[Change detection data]
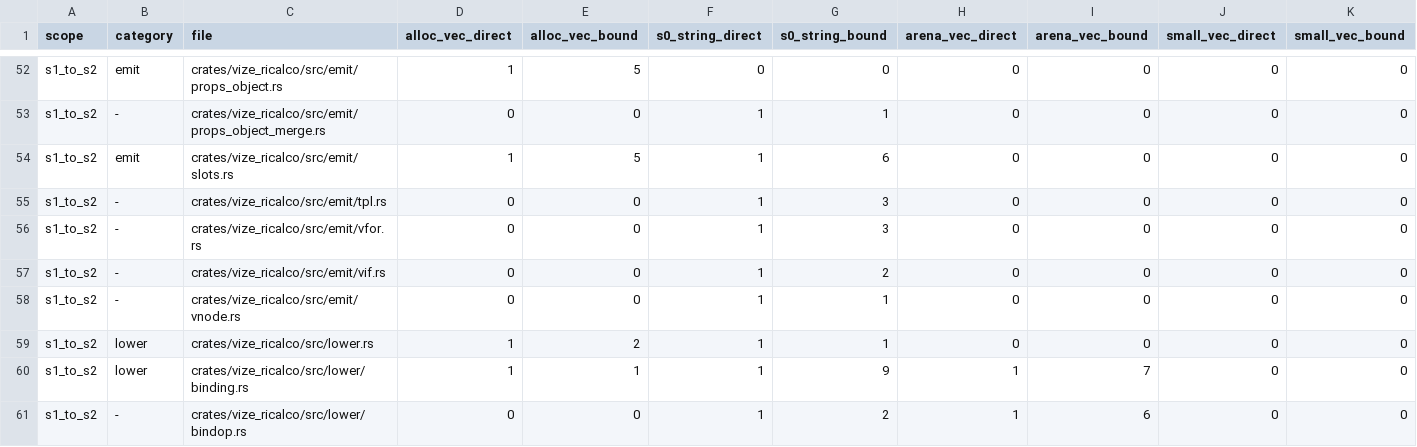
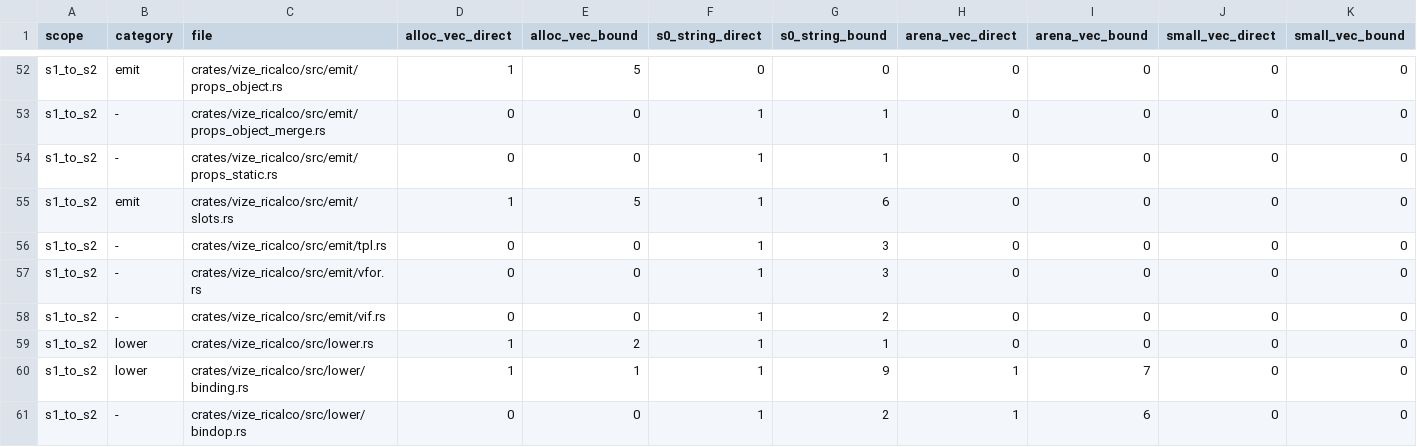
Before and after one commit to Mu-L/vize, a TSV file: davinci-road/plan/storage-inventory.tsv, drawn as a sheet; only a part is shown, gaps mark what is left out.

Commit message:
feat(davinci): emit native v-once from S2 DOM lane (#5000)

```diff
--- a/davinci-road/plan/storage-inventory.tsv
+++ b/davinci-road/plan/storage-inventory.tsv
@@ -53,2 +53,3 @@ s1_to_s2	emit	crates/vize_ricalco/src/emit/props_object.rs	1	5	0	0	0	0	0	0
 s1_to_s2	-	crates/vize_ricalco/src/emit/props_object_merge.rs	0	0	1	1	0	0	0	0
+s1_to_s2	-	crates/vize_ricalco/src/emit/props_static.rs	0	0	1	1	0	0	0	0
 s1_to_s2	emit	crates/vize_ricalco/src/emit/slots.rs	1	5	1	6	0	0	0	0
@@ -57,3 +58,2 @@ s1_to_s2	-	crates/vize_ricalco/src/emit/vfor.rs	0	0	1	3	0	0	0	0
 s1_to_s2	-	crates/vize_ricalco/src/emit/vif.rs	0	0	1	2	0	0	0	0
-s1_to_s2	-	crates/vize_ricalco/src/emit/vnode.rs	0	0	1	1	0	0	0	0
 s1_to_s2	lower	crates/vize_ricalco/src/lower.rs	1	2	1	1	0	0	0	0
```
Also changed, not shown: 13 other files.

= Directions =
First drop every picture, then print the data above exactly as it stands.

= Exercise solution =
Before and after one commit to Mu-L/vize, a TSV file: davinci-road/plan/storage-inventory.tsv, drawn as a sheet; only a part is shown, gaps mark what is left out.

Commit message:
feat(davinci): emit native v-once from S2 DOM lane (#5000)

```diff
--- a/davinci-road/plan/storage-inventory.tsv
+++ b/davinci-road/plan/storage-inventory.tsv
@@ -53,2 +53,3 @@ s1_to_s2	emit	crates/vize_ricalco/src/emit/props_object.rs	1	5	0	0	0	0	0	0
 s1_to_s2	-	crates/vize_ricalco/src/emit/props_object_merge.rs	0	0	1	1	0	0	0	0
+s1_to_s2	-	crates/vize_ricalco/src/emit/props_static.rs	0	0	1	1	0	0	0	0
 s1_to_s2	emit	crates/vize_ricalco/src/emit/slots.rs	1	5	1	6	0	0	0	0
@@ -57,3 +58,2 @@ s1_to_s2	-	crates/vize_ricalco/src/emit/vfor.rs	0	0	1	3	0	0	0	0
 s1_to_s2	-	crates/vize_ricalco/src/emit/vif.rs	0	0	1	2	0	0	0	0
-s1_to_s2	-	crates/vize_ricalco/src/emit/vnode.rs	0	0	1	1	0	0	0	0
 s1_to_s2	lower	crates/vize_ricalco/src/lower.rs	1	2	1	1	0	0	0	0
```
Also changed, not shown: 13 other files.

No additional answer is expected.